In a corporate environment you get to build really cool stuff but own nothing and just take home what you have learned. The code is theirs and will be used to grow drive revenue or save money. Sometimes this revenue or savings can be in the millions. At my old employer, we used a vendors matching engine that was essentially nothing more than a 2-3 month project (at most), which the firm payed about 1-2 million for up front and had a maintenance cost of $200,000 dollars a year. Guest how many times we had to call them for support? Twice in 5 years. It's design was simple and elegant: a 2 tier C++ application hitting the database. Our applications fed it trade data from hooks we built to the database. The database had a series of triggers that called stored procedures or plain SQL that would take action upon receiving new trade data. It would perform matches when possible, report near matches, failed matches, and other exceptions to the users for their intervention. The matching engine was very flexible in the sense that we owned the database and were able to make schema and core changes to the database logic at will. 1-2 million dollars plus $200,000 a year for something we estimated would have taken 2 guys to build in 2-3 months. Amazing isn't it? Who would have thought that much effort would have that much of a return without being a rock star? Let's do some simple math here. Let's assume they would have paid 1 million dollars for it. That means that the 2 guys I mentioned in our estimate would have made $500,000 each (excluding the support income). Now assuming the worst case of our estimate, let's say it would have taken them 3 months to build. They would have each made about $167,000 per month. Not a bad wage huh? Remember this was just one bank paying this. Others banks would have probably paid the same with little hassle once they would have seen the competition pick it up.

Now obviously I am ignoring some costs here. The one cost of many I am ignoring here are the marketing costs and other miscellaneous costs. This would take down their earnings quite a bit. Another thing I failed to mention here is as well is how hard it is to sell to enterprise businesses or the Fortune 500. It can be incredibly hard from what I hear and can take forever for it to clear and for money and software to exchange hands. But the point I am trying to drive home here is the equity these guys would build from owning this software and that would increase overtime when enhanced it new features. Targeting small businesses would increase their chances of success as well (at a much cheaper price.)

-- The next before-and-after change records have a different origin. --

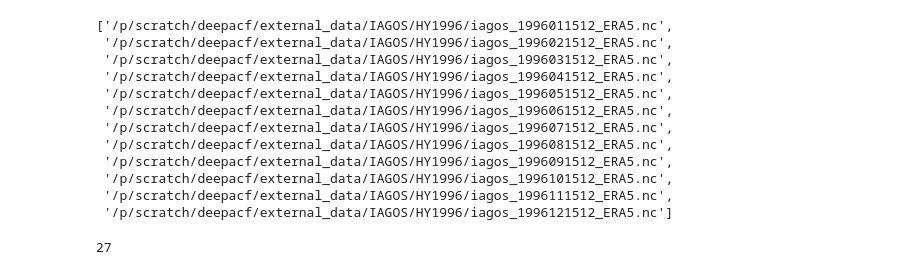
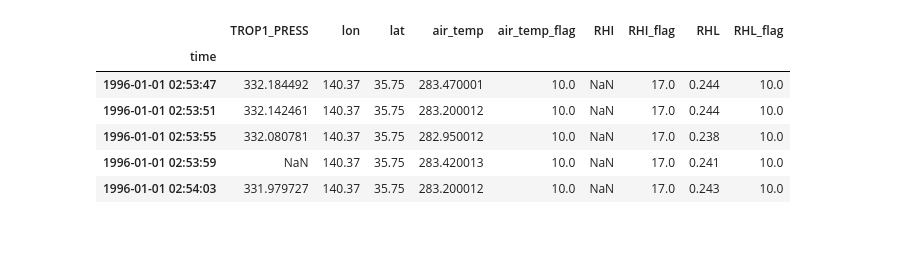
Before and after one commit to lstephenuzk/ESDP-FinalProject, a Jupyter notebook: CombineData.ipynb, the cells around one changed output. Cells and saved outputs as stored; diff of their text form; code cells hidden in the pictures; blank space fills up the shorter version.

Commit message:
Saved combined dataframe to pickle file

```diff
--- a/CombineData.ipynb
+++ b/CombineData.ipynb
@@ -4,5 +0,0 @@ import pandas as pd
-# %%
-iagos_jan_1996 = xr.open_dataset('/p/scratch/deepacf/external_data/IAGOS/HY1996/iagos_1996011512_ERA5.nc')
-df = iagos_jan_1996.to_dataframe()
-
-df.head()
@@ -22,16 +13,17 @@ len(df.index)
 # %%
-from glob import glob
+## loop through folders and files in folder and add to list
 folders = sorted(glob("/p/scratch/deepacf/external_data/IAGOS/*/", recursive = True))
 
 data_list = []
-#for i in range(0, len(folders)):
-for i in range(0, 2):
+for i in range(0, len(folders)):
+#for i in range(0, 2):
     file_list = sorted(glob(folders[i] + "/*.nc"))
     for j in range(0, len(file_list)):
         nc_file = xr.open_dataset(file_list[j])
         df = nc_file.to_dataframe()
         data_list.append(df)
-        print(file_list[j])
+        #print(file_list[j])
+    #print(folders[i])
 # %% [output]
 /p/scratch/deepacf/external_data/IAGOS/HY1996/iagos_1996011512_ERA5.nc
 /p/scratch/deepacf/external_data/IAGOS/HY1996/iagos_1996021512_ERA5.nc
@@ -66,19 +48,16 @@ data_all.tail()
-# %%
-sorted(glob(folders[0] + "/*.nc"))
-# %% [output]
-['/p/scratch/deepacf/external_data/IAGOS/HY1996/iagos_1996011512_ERA5.nc',
- '/p/scratch/deepacf/external_data/IAGOS/HY1996/iagos_1996021512_ERA5.nc',
- '/p/scratch/deepacf/external_data/IAGOS/HY1996/iagos_1996031512_ERA5.nc',
- '/p/scratch/deepacf/external_data/IAGOS/HY1996/iagos_1996041512_ERA5.nc',
- '/p/scratch/deepacf/external_data/IAGOS/HY1996/iagos_1996051512_ERA5.nc',
- '/p/scratch/deepacf/external_data/IAGOS/HY1996/iagos_1996061512_ERA5.nc',
- '/p/scratch/deepacf/external_data/IAGOS/HY1996/iagos_1996071512_ERA5.nc',
- '/p/scratch/deepacf/external_data/IAGOS/HY1996/iagos_1996081512_ERA5.nc',
- '/p/scratch/deepacf/external_data/IAGOS/HY1996/iagos_1996091512_ERA5.nc',
- '/p/scratch/deepacf/external_data/IAGOS/HY1996/iagos_1996101512_ERA5.nc',
- '/p/scratch/deepacf/external_data/IAGOS/HY1996/iagos_1996111512_ERA5.nc',
- '/p/scratch/deepacf/external_data/IAGOS/HY1996/iagos_1996121512_ERA5.nc']
-# %%
-len(folders)
-# %% [output]
-27
+# %%
+#data_all.head()
+#data_all.columns
+## select columns of interest
+data_all_select = data_all.loc[:, ['TROP1_PRESS', 'lon', 'lat', 'air_temp', 'air_temp_flag',
+                                  'RHI', 'RHI_flag', 'RHL', 'RHL_flag']]
+# %%
+data_all_select.head()
+# %% [output]
+|  | TROP1_PRESS | lon | lat | air_temp | air_temp_flag | RHI | RHI_flag | RHL | RHL_flag |
+| time |  |  |  |  |  |  |  |  |  |
+| 1996-01-01 02:53:47 | 332.184492 | 140.37 | 35.75 | 283.470001 | 10.0 | NaN | 17.0 | 0.244 | 10.0 |
+| 1996-01-01 02:53:51 | 332.142461 | 140.37 | 35.75 | 283.200012 | 10.0 | NaN | 17.0 | 0.244 | 10.0 |
+| 1996-01-01 02:53:55 | 332.080781 | 140.37 | 35.75 | 282.950012 | 10.0 | NaN | 17.0 | 0.238 | 10.0 |
+| 1996-01-01 02:53:59 | NaN | 140.37 | 35.75 | 283.420013 | 10.0 | NaN | 17.0 | 0.241 | 10.0 |
+| 1996-01-01 02:54:03 | 331.979727 | 140.37 | 35.75 | 283.200012 | 10.0 | NaN | 17.0 | 0.243 | 10.0 |
```
Also changed, not shown: parts of 10 cells of this notebook.
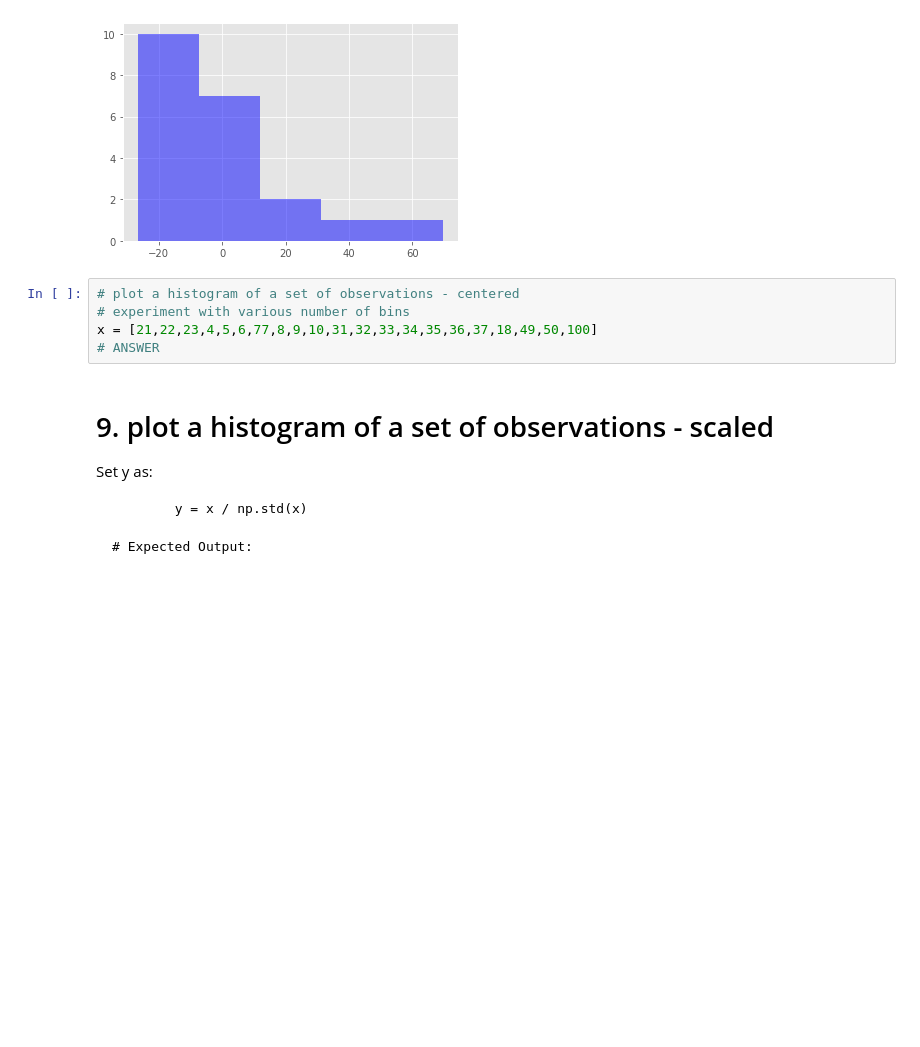
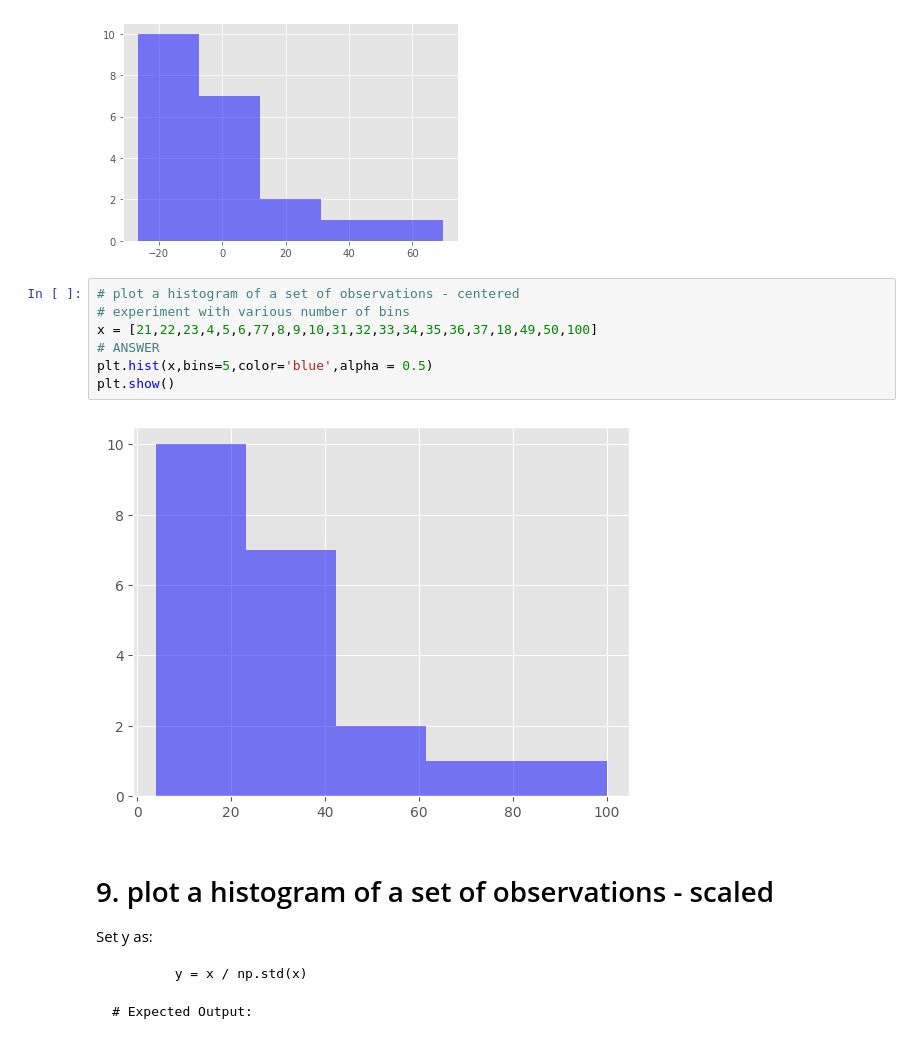
Before and after one commit to CDan07/IOD, a Jupyter notebook: Labs/Module 1/IOD_Lab-1.1.4 Statistics - part 2.ipynb, the cells around one changed output. Drawn from its saved outputs; the diff is of its cells as text; blank space fills up the shorter version.

```diff
--- a/Labs/Module 1/IOD_Lab-1.1.4 Statistics - part 2.ipynb
+++ b/Labs/Module 1/IOD_Lab-1.1.4 Statistics - part 2.ipynb
@@ -275,8 +279,12 @@ Experiment with various number of bins. Set y as:
 # %%
 # plot a histogram of a set of observations - centered
 # experiment with various number of bins
 x = [21,22,23,4,5,6,77,8,9,10,31,32,33,34,35,36,37,18,49,50,100]
 # ANSWER
+plt.hist(x,bins=5,color='blue',alpha = 0.5)
+plt.show()
+# %% [output]
+[figure, added]
 # %% [markdown]
 # 9. plot a histogram of a set of observations - scaled
 
```
Also changed, not shown: parts of 5 cells of this notebook.
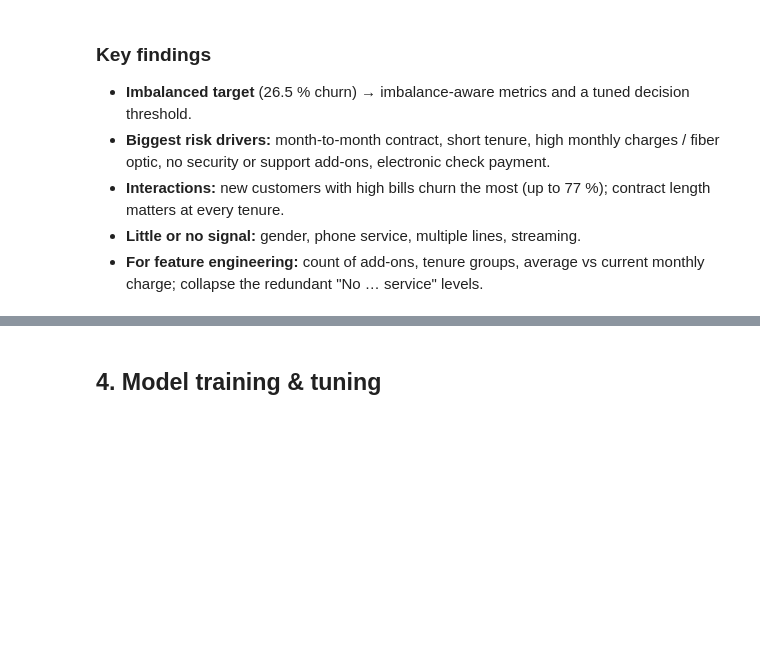
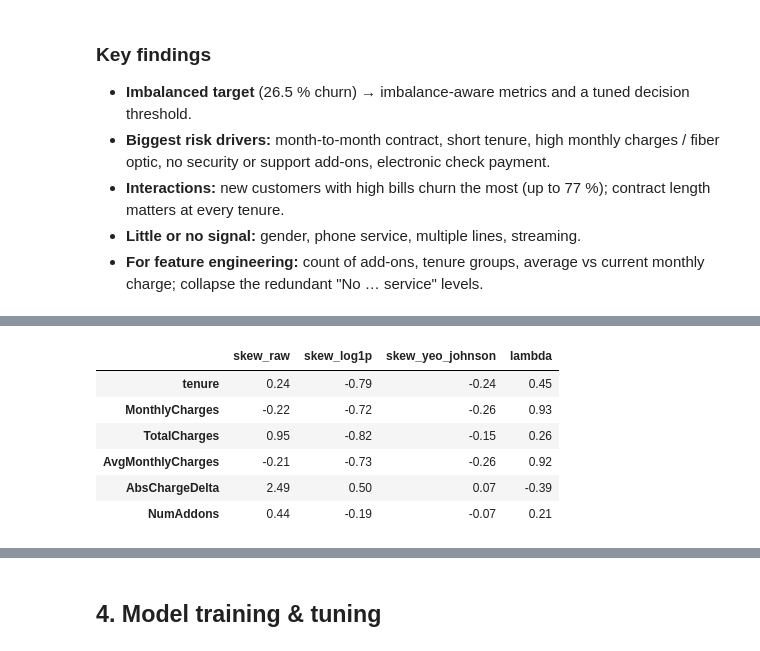
Before and after one commit to aljazfrancic/churn, a Jupyter notebook: churn_prediction.ipynb, the cells around one changed output, grey strips where cells are left out. Drawn from its saved outputs; the diff is of its cells as text; code cells hidden in the pictures; blank space fills up the shorter version.

```diff
--- a/churn_prediction.ipynb
+++ b/churn_prediction.ipynb
@@ -234,0 +285,10 @@ plot_association_matrix(
+# %%
+compare_skewness(features[config.NUMERIC_COLUMNS + config.NEW_NUMERIC_COLUMNS]).round(2)
+# %% [output]
+|  | skew_raw | skew_log1p | skew_yeo_johnson | lambda |
+| tenure | 0.24 | -0.79 | -0.24 | 0.45 |
+| MonthlyCharges | -0.22 | -0.72 | -0.26 | 0.93 |
+| TotalCharges | 0.95 | -0.82 | -0.15 | 0.26 |
+| AvgMonthlyCharges | -0.21 | -0.73 | -0.26 | 0.92 |
+| AbsChargeDelta | 2.49 | 0.50 | 0.07 | -0.39 |
+| NumAddons | 0.44 | -0.19 | -0.07 | 0.21 |
```
Also changed, not shown: parts of 12 cells of this notebook, 8 other files.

This leads us to the final point of the blog and that is one of building equity. When you write software that you plan on renting or selling to the public, you are building equity overtime and increasing your net worth. The software business is sort of a copy and paste business model: build it once and correctly (or correct enough) then copy and ship the product to as many customers as you can acquire. The effort is not duplicated like when you are employed and have to constantly build newer things. You just have to build something people want or need once (with maintenance cycles of course) well enough and people will pay. Good thing about building a product is that it belongs to you and you can do whatever you like with it. One question you may have at this point is: how do I find a product people want or need? For starters, what do you want or need that does not exist or exists but does not meet your needs? What do family and friends our yours in unrelated areas of life want or need? What do people in the hobbies you enjoy want or need? There are many ways to find niches as described in this new book I am reading called Start Small, Stay Small: A Developer's Guide to Launching a Startup. I think any technical entrepreneur with ambition to get into the game should definitely pick up this book and add it to their arsenal. There is not talk here of chasing VC's and seeking millions in funding to get started. It basically teaches you how to build it in your spare time and on your budget. I cannot put the book down and have already started to employ his advice on market research using Google Adsense and other tools available online. Amazing read check it out.

Follow me on Twitter mrosario2012